* Work item *
For the entries below, count the lines that contain the word "other" and reply with that number only.
━━ Supplied material ━━
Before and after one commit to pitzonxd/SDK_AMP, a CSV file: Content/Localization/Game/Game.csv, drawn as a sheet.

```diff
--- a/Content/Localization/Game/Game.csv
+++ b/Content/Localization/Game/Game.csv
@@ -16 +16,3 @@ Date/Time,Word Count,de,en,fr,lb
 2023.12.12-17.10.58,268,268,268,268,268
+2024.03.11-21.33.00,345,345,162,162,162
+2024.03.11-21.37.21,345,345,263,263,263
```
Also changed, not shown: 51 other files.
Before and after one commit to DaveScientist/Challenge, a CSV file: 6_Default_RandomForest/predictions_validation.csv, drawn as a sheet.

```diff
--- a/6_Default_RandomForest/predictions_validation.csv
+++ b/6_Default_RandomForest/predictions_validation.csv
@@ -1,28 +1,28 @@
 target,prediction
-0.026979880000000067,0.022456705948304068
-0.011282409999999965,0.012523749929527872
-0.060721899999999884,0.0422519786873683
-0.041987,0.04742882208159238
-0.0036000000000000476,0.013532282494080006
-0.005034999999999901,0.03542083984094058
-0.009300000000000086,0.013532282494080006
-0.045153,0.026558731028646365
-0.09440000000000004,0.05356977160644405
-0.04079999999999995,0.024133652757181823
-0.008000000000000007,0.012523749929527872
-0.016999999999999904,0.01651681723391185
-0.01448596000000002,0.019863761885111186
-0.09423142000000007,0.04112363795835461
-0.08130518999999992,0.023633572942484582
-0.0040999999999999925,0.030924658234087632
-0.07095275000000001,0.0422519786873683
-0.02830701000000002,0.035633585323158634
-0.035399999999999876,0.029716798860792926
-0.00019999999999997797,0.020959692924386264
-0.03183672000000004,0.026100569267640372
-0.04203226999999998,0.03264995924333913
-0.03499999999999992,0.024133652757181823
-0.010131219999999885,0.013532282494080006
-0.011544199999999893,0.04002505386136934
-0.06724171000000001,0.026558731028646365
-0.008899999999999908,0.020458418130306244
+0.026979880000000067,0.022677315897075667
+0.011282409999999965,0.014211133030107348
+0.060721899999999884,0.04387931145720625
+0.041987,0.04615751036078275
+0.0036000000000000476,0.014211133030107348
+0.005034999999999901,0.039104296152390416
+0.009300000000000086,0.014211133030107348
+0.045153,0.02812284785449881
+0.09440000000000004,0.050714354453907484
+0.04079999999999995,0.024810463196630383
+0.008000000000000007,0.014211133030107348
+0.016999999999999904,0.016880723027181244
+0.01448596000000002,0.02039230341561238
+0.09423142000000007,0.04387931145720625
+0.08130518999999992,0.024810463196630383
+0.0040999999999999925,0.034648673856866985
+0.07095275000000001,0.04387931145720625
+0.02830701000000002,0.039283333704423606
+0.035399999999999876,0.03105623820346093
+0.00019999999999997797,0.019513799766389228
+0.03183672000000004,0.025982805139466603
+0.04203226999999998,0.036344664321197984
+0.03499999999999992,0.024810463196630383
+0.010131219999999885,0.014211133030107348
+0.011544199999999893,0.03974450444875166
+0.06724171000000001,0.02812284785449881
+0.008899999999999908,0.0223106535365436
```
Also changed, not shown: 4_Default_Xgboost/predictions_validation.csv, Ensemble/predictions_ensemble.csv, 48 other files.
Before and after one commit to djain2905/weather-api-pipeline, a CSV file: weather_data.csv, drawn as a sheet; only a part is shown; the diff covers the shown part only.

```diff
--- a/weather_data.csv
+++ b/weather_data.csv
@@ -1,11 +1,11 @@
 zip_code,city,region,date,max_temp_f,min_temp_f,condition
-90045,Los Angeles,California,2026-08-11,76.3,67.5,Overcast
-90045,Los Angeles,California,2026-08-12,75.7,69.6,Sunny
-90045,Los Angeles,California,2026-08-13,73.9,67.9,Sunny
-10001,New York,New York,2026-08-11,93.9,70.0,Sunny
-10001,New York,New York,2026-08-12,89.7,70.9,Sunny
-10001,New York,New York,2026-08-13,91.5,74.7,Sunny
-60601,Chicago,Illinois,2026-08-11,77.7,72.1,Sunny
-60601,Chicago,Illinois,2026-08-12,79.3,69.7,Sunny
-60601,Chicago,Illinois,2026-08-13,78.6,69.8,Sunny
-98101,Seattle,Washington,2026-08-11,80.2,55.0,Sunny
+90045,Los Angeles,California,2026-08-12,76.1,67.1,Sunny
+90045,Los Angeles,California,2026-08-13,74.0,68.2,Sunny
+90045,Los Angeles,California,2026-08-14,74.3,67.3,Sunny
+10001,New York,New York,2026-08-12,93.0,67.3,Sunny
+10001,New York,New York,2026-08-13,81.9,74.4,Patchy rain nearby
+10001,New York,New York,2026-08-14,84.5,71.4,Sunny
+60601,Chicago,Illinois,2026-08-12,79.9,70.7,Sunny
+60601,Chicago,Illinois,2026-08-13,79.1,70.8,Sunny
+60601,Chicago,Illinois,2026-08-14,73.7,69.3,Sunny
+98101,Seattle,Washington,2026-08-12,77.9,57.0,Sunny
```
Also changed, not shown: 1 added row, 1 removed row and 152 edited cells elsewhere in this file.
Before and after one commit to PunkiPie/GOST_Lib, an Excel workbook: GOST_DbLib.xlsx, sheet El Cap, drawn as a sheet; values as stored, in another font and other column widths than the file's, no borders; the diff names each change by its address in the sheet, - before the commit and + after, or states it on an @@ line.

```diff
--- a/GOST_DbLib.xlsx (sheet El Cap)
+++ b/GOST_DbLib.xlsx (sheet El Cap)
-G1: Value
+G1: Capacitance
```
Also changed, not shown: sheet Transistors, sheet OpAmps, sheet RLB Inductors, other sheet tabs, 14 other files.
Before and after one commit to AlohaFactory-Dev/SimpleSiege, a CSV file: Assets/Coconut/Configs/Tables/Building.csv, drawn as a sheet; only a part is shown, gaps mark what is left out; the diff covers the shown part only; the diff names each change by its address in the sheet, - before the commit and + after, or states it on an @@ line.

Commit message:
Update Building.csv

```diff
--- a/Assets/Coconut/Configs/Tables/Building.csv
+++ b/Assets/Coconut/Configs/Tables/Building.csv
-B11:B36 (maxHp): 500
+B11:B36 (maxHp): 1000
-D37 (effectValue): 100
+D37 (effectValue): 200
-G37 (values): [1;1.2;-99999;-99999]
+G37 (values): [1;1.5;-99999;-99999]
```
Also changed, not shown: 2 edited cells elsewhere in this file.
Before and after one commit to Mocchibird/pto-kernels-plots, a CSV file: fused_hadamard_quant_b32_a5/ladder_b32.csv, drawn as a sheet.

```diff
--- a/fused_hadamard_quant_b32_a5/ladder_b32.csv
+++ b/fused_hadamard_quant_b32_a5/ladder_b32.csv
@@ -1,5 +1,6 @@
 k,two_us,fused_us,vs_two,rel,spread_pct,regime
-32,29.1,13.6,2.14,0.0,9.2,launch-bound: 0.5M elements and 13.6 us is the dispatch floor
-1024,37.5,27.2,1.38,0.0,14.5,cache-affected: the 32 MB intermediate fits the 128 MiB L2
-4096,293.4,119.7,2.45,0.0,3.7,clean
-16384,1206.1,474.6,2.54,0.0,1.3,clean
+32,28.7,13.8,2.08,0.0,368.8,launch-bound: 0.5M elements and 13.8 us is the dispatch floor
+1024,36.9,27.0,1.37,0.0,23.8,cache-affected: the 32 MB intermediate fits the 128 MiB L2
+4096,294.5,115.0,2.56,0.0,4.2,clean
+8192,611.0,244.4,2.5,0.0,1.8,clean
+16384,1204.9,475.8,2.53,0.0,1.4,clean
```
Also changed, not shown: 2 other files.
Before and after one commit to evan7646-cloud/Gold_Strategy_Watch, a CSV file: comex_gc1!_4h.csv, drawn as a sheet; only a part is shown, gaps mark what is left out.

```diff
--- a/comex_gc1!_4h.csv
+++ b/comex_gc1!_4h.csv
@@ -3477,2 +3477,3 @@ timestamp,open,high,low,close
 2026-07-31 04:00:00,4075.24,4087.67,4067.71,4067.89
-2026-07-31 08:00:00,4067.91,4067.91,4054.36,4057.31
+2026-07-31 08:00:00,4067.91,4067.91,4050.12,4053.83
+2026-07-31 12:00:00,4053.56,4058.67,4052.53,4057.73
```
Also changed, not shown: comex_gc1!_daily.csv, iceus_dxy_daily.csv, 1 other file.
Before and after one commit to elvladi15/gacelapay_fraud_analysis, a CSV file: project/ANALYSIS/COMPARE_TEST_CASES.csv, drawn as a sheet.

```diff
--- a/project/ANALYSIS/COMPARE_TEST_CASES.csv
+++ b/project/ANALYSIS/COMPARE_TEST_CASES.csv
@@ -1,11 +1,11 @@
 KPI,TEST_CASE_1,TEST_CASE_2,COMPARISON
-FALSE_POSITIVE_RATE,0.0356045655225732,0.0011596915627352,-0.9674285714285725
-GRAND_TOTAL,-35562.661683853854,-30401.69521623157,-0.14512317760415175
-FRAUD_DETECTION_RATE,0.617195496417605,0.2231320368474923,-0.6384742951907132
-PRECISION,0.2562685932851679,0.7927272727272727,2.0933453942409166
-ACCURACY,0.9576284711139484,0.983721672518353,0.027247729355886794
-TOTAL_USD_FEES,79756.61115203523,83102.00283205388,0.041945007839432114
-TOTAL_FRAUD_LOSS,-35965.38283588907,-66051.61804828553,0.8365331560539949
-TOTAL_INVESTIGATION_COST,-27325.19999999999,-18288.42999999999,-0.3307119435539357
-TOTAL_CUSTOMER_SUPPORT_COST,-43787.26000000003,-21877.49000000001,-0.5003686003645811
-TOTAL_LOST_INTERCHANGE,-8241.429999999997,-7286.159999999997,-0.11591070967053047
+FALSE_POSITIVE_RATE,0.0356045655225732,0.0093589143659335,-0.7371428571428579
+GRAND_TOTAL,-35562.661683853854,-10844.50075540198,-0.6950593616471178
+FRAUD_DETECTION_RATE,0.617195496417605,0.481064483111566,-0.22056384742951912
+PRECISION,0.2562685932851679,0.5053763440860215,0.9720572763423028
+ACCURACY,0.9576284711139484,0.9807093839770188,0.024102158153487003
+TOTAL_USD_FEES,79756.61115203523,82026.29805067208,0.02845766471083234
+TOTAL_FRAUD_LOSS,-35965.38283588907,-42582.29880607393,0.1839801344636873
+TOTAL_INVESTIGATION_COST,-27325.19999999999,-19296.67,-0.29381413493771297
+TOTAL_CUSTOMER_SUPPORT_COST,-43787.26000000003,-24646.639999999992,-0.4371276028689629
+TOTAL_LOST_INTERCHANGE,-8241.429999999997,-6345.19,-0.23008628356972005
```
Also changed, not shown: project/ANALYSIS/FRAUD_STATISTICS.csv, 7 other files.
━━━
* Solution *
7